Yes, you can certainly use group VI elements for n-type doping in semiconductors which contain pentavalent atoms. Some examples are: Sulfur, Selenium, and Tellurium which turn Gallium Arsenide into an n-type semiconductor. However, Gallium Arsenide is a compound semiconductor; and I don't think elements in groups II, III, V, VI can form semiconductors by themselves (i.e. without combining with elements from other groups). You can see a list of semiconductors here:
You can see that there are mostly group IV, III-V, and II-VI present.

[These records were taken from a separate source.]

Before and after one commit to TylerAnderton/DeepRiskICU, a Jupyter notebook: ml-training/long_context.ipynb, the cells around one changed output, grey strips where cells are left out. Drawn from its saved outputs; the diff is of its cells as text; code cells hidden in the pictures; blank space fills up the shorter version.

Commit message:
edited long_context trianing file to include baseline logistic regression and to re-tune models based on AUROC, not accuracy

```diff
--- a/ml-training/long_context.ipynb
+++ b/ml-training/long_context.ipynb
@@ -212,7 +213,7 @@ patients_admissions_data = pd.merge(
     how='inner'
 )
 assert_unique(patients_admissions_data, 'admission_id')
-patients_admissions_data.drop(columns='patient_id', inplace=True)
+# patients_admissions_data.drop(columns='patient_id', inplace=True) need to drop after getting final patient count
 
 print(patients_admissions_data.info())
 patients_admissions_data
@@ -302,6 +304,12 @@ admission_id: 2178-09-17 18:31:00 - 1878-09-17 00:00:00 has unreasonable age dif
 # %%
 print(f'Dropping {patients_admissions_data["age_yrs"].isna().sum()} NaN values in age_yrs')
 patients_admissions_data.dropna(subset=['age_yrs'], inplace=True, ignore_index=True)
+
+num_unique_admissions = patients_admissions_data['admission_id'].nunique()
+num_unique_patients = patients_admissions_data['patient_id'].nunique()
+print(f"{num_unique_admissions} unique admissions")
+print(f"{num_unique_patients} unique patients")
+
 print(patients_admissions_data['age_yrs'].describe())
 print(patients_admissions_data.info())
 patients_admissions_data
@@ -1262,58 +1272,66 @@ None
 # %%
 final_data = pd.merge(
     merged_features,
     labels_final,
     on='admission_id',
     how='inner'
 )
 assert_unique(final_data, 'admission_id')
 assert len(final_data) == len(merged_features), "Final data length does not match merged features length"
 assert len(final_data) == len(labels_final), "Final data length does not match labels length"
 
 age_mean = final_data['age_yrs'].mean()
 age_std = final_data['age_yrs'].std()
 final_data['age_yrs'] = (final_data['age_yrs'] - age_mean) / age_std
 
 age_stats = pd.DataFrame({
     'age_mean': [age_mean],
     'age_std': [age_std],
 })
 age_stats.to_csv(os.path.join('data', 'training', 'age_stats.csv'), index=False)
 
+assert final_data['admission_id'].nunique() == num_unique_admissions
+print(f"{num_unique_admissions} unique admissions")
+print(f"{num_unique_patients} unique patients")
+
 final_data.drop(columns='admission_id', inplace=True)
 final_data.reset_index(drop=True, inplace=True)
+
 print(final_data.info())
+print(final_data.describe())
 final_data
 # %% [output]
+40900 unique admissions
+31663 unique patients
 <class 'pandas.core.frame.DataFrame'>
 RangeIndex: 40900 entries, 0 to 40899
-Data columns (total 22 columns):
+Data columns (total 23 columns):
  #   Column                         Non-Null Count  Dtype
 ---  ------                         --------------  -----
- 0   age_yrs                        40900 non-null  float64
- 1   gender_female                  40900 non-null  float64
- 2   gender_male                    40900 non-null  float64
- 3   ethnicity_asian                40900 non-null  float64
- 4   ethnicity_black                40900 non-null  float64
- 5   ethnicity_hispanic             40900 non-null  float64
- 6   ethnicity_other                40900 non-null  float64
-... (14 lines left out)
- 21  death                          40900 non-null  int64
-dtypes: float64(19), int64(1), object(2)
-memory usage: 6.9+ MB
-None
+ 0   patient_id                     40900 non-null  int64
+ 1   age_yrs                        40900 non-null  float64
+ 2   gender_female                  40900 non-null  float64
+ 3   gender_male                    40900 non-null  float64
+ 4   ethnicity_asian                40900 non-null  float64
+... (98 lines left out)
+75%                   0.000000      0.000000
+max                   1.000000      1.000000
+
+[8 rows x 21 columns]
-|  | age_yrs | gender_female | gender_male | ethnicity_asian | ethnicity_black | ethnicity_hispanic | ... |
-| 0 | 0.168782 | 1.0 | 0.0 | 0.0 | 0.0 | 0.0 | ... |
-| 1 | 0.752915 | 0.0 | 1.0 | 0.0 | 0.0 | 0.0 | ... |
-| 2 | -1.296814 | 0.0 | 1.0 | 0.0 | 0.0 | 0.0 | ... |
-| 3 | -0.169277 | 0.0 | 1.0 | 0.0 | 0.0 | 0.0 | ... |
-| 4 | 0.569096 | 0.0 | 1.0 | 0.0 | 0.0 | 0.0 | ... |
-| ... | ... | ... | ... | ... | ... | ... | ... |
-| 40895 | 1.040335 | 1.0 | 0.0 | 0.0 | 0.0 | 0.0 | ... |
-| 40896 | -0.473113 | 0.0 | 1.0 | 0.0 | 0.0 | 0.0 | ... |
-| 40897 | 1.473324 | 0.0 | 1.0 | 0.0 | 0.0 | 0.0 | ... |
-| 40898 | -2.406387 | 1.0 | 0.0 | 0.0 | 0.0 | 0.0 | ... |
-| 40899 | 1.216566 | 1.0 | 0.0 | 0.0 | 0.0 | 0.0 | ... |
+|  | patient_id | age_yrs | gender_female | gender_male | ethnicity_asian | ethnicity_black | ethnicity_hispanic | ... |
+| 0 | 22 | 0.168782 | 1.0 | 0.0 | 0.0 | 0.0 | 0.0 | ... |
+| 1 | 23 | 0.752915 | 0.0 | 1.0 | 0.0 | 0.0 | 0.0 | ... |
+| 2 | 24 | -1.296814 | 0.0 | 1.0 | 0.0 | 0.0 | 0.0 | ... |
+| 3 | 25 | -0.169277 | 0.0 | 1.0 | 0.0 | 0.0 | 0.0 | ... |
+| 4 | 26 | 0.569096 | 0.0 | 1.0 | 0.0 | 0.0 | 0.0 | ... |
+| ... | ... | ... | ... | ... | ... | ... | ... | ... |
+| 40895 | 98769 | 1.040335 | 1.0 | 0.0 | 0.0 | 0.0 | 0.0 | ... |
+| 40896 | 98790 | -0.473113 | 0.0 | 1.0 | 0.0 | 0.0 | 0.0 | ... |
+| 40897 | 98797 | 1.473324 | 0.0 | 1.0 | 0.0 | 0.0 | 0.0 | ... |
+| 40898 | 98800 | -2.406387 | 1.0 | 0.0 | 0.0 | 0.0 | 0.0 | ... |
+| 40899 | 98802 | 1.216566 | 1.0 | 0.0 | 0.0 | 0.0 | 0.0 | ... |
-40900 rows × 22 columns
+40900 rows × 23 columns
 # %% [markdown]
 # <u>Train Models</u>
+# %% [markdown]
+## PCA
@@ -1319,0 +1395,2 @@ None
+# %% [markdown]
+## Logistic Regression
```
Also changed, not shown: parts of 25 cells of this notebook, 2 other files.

As Ron said, carbon, in diamond form, would be pretty expensive. However, in 2004 graphene was found to be another allotrope of carbon; it is turning out to be a promising candidate for electronics. The electron mobility is orders of magnitude better than Silicon. As a matter of fact, it is better than the best semiconductors (such as InSb) known so far. Graphene, unlike diamond, is very cheap. You produce some of it every time you write with a pencil! Also, you can dope graphene the same way as silicon; i.e. with group V elements to become an n-type semiconductor. But the interesting thing about graphene is that you can also dope it electrostatically.